TASK INSTRUCTIONS: Copy out every line of the records in which "SistemaUsuarios" can be found.

MATERIAL FOR THIS EXERCISE:

--- START ---

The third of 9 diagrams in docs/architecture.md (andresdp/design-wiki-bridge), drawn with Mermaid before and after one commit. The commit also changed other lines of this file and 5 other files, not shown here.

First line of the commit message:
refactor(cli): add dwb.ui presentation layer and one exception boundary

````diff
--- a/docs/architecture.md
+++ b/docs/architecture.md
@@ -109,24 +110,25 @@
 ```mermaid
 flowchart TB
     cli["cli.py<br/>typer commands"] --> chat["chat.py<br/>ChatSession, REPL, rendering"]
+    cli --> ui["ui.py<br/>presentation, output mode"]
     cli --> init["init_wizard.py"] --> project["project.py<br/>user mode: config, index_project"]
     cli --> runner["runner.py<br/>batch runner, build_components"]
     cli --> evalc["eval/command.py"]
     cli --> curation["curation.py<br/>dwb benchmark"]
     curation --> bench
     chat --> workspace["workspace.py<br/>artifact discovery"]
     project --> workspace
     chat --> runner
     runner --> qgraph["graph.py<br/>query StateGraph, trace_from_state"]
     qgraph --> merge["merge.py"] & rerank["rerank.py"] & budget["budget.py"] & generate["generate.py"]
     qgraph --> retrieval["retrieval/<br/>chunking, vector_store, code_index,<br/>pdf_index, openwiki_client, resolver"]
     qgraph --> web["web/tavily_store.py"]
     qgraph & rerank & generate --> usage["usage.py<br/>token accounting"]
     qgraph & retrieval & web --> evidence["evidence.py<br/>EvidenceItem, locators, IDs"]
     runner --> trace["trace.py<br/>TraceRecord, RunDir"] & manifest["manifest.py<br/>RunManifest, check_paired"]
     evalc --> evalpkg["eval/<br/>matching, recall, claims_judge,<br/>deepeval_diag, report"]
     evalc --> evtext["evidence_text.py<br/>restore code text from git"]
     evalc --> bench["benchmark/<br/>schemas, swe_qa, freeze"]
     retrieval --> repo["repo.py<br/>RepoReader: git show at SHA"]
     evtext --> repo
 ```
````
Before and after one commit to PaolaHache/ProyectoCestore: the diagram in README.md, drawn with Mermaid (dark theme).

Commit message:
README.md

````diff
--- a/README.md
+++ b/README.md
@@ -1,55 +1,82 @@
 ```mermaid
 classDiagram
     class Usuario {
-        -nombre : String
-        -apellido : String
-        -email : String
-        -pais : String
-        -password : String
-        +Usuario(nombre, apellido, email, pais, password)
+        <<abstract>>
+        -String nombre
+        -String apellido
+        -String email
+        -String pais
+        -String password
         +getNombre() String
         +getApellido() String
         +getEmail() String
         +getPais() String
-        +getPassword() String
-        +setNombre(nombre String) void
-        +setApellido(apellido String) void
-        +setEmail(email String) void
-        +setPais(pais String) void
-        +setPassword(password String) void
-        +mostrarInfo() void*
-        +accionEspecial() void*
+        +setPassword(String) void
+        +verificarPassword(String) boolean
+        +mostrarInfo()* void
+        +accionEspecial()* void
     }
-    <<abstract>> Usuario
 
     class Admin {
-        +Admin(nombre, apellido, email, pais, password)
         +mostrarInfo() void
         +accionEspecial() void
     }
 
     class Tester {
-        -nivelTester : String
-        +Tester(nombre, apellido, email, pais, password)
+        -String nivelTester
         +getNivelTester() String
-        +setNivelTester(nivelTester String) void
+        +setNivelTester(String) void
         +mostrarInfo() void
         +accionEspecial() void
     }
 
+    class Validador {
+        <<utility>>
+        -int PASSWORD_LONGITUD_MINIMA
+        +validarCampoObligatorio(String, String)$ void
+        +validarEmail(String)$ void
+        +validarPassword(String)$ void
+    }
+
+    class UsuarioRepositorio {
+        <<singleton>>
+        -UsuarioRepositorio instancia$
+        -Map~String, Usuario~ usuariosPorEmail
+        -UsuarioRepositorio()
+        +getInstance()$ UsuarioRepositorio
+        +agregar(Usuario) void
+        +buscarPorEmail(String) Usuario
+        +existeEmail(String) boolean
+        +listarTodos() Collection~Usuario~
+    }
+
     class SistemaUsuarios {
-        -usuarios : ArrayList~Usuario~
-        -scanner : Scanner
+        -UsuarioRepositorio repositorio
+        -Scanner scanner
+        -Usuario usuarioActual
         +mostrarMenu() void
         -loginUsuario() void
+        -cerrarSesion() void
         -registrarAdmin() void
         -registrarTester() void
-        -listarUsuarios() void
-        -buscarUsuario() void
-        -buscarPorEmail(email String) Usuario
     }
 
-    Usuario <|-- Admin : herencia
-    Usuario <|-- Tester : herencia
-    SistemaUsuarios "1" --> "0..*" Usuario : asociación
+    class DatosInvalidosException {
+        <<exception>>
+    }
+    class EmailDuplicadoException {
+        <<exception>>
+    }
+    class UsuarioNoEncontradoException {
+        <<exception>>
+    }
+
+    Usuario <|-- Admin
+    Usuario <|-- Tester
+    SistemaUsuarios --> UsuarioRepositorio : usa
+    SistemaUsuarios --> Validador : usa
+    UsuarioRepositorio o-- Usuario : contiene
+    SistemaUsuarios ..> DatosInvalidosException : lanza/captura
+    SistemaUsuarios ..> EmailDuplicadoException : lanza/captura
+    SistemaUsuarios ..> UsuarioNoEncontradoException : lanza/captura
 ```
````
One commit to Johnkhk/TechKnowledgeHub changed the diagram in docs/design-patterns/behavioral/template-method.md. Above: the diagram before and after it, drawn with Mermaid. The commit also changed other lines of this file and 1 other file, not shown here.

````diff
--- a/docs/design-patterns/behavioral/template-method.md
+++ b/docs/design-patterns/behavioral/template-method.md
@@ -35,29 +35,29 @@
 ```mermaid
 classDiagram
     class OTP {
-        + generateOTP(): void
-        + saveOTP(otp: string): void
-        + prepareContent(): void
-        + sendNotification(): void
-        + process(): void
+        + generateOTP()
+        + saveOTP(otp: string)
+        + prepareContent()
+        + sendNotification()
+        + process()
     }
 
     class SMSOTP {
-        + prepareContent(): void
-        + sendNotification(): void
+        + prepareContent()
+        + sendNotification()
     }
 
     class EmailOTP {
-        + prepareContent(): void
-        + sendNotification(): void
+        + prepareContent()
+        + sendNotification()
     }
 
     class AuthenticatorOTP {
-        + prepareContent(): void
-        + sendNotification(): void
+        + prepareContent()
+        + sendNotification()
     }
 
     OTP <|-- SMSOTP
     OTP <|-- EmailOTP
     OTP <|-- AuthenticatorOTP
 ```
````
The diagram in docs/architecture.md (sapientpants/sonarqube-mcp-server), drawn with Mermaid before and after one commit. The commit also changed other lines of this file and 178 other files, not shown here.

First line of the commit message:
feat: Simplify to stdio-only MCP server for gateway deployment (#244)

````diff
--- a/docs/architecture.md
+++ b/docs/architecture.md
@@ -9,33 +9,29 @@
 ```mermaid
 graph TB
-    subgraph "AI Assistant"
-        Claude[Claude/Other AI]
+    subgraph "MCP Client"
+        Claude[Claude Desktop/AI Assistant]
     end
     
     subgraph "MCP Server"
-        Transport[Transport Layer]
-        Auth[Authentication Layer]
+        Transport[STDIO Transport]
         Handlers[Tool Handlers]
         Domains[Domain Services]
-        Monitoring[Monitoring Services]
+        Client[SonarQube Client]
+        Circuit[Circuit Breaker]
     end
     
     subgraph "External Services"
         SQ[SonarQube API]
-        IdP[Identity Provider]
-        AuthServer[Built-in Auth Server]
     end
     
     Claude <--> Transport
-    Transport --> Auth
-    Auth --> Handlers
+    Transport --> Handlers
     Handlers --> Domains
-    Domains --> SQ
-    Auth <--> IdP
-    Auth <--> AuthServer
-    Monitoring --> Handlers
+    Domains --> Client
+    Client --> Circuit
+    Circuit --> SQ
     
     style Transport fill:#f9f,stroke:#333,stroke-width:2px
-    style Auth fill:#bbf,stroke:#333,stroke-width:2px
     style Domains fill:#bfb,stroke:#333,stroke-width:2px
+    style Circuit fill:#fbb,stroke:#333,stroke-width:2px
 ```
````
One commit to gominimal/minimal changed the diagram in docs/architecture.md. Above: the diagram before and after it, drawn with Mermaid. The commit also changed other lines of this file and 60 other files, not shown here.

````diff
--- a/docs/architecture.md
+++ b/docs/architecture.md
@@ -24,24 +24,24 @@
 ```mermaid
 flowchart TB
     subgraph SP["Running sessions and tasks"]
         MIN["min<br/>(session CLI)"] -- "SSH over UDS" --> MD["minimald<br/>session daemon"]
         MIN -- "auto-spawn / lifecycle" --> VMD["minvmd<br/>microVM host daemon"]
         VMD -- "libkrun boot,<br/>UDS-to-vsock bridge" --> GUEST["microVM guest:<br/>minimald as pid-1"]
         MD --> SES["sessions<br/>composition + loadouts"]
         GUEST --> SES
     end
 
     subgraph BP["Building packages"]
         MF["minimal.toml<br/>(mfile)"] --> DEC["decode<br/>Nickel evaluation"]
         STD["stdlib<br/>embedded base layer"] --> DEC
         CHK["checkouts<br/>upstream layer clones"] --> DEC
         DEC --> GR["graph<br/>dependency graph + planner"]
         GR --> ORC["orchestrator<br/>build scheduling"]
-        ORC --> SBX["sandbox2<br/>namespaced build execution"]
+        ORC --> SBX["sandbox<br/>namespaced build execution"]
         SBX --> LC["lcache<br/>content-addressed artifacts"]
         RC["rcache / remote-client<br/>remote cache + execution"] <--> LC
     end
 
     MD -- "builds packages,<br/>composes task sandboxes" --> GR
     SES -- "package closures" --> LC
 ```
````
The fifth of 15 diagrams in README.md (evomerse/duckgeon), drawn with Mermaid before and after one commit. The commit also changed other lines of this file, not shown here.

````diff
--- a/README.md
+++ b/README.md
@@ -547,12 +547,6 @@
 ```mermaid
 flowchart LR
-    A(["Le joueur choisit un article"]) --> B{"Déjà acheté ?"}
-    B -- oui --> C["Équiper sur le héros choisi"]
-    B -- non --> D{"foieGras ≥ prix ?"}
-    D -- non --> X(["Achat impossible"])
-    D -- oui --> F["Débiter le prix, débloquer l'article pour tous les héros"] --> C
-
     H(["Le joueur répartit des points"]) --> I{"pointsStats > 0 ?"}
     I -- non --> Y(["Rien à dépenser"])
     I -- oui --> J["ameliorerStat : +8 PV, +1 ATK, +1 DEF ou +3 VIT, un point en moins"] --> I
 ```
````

--- END ---

WRITTEN SOLUTION:
     class SistemaUsuarios {
-    SistemaUsuarios "1" --> "0..*" Usuario : asociación
+    SistemaUsuarios --> UsuarioRepositorio : usa
+    SistemaUsuarios --> Validador : usa
+    SistemaUsuarios ..> DatosInvalidosException : lanza/captura
+    SistemaUsuarios ..> EmailDuplicadoException : lanza/captura
+    SistemaUsuarios ..> UsuarioNoEncontradoException : lanza/captura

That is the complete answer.